[Edit tracking data]
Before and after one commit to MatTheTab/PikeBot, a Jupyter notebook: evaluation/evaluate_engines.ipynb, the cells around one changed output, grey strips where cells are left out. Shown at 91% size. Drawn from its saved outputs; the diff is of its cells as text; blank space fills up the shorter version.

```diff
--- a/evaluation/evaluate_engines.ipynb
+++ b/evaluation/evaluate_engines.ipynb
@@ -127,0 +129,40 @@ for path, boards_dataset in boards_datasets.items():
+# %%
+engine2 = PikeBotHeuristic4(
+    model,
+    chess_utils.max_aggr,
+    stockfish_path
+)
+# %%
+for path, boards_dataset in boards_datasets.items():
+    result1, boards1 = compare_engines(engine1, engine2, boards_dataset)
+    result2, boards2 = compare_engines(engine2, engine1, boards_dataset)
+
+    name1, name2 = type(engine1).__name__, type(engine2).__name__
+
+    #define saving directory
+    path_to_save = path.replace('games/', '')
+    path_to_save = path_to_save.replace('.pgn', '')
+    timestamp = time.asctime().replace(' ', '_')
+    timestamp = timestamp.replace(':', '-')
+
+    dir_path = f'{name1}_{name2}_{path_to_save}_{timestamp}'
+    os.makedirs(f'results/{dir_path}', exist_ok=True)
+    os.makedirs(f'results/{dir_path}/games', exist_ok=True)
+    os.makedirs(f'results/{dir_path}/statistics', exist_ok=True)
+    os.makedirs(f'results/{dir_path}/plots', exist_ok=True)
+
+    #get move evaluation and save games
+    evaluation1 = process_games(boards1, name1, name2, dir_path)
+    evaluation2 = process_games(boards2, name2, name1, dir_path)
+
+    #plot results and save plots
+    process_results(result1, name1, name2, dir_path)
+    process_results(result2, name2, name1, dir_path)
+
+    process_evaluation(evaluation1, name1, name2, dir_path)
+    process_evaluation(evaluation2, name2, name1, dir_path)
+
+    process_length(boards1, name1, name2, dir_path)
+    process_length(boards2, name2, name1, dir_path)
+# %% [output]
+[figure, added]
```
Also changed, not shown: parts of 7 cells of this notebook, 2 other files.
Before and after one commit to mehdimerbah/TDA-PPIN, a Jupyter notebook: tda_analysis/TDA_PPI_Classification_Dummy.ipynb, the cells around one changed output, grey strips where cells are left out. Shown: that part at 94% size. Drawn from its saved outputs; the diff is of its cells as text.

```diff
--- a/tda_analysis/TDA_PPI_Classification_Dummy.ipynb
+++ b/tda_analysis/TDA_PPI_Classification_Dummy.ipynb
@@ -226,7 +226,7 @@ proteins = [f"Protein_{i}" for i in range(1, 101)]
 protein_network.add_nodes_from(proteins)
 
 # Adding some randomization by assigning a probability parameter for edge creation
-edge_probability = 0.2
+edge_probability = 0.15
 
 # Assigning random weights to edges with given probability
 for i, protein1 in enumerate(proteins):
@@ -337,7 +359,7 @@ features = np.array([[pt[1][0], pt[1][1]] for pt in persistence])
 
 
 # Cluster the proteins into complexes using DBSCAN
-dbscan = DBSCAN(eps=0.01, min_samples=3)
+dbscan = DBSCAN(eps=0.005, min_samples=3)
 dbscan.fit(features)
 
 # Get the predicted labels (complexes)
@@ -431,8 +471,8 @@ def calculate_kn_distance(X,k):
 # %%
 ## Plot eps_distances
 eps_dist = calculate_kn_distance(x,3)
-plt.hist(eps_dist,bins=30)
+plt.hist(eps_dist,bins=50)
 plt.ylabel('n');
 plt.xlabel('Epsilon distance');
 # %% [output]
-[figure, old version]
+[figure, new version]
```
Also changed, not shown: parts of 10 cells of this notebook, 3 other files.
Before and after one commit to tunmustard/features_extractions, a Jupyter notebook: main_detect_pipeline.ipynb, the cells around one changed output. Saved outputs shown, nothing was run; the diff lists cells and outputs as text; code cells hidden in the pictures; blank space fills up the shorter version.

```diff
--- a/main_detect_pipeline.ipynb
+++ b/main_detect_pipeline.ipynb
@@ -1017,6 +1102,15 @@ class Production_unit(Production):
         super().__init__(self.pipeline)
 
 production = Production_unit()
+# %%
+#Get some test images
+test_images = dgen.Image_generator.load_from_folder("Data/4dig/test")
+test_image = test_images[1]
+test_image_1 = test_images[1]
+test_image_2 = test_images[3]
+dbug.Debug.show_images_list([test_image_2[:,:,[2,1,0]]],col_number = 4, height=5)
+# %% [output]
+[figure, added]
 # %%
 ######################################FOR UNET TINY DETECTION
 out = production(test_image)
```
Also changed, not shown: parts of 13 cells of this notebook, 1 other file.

(Task details): Find every line above that contains the word "ipynb", and return each one.

(Solution to the problem):
Before and after one commit to MatTheTab/PikeBot, a Jupyter notebook: evaluation/evaluate_engines.ipynb, the cells around one changed output, grey strips where cells are left out. Shown at 91% size. Drawn from its saved outputs; the diff is of its cells as text; blank space fills up the shorter version.
--- a/evaluation/evaluate_engines.ipynb
+++ b/evaluation/evaluate_engines.ipynb
Before and after one commit to mehdimerbah/TDA-PPIN, a Jupyter notebook: tda_analysis/TDA_PPI_Classification_Dummy.ipynb, the cells around one changed output, grey strips where cells are left out. Shown: that part at 94% size. Drawn from its saved outputs; the diff is of its cells as text.
--- a/tda_analysis/TDA_PPI_Classification_Dummy.ipynb
+++ b/tda_analysis/TDA_PPI_Classification_Dummy.ipynb
Before and after one commit to tunmustard/features_extractions, a Jupyter notebook: main_detect_pipeline.ipynb, the cells around one changed output. Saved outputs shown, nothing was run; the diff lists cells and outputs as text; code cells hidden in the pictures; blank space fills up the shorter version.
--- a/main_detect_pipeline.ipynb
+++ b/main_detect_pipeline.ipynb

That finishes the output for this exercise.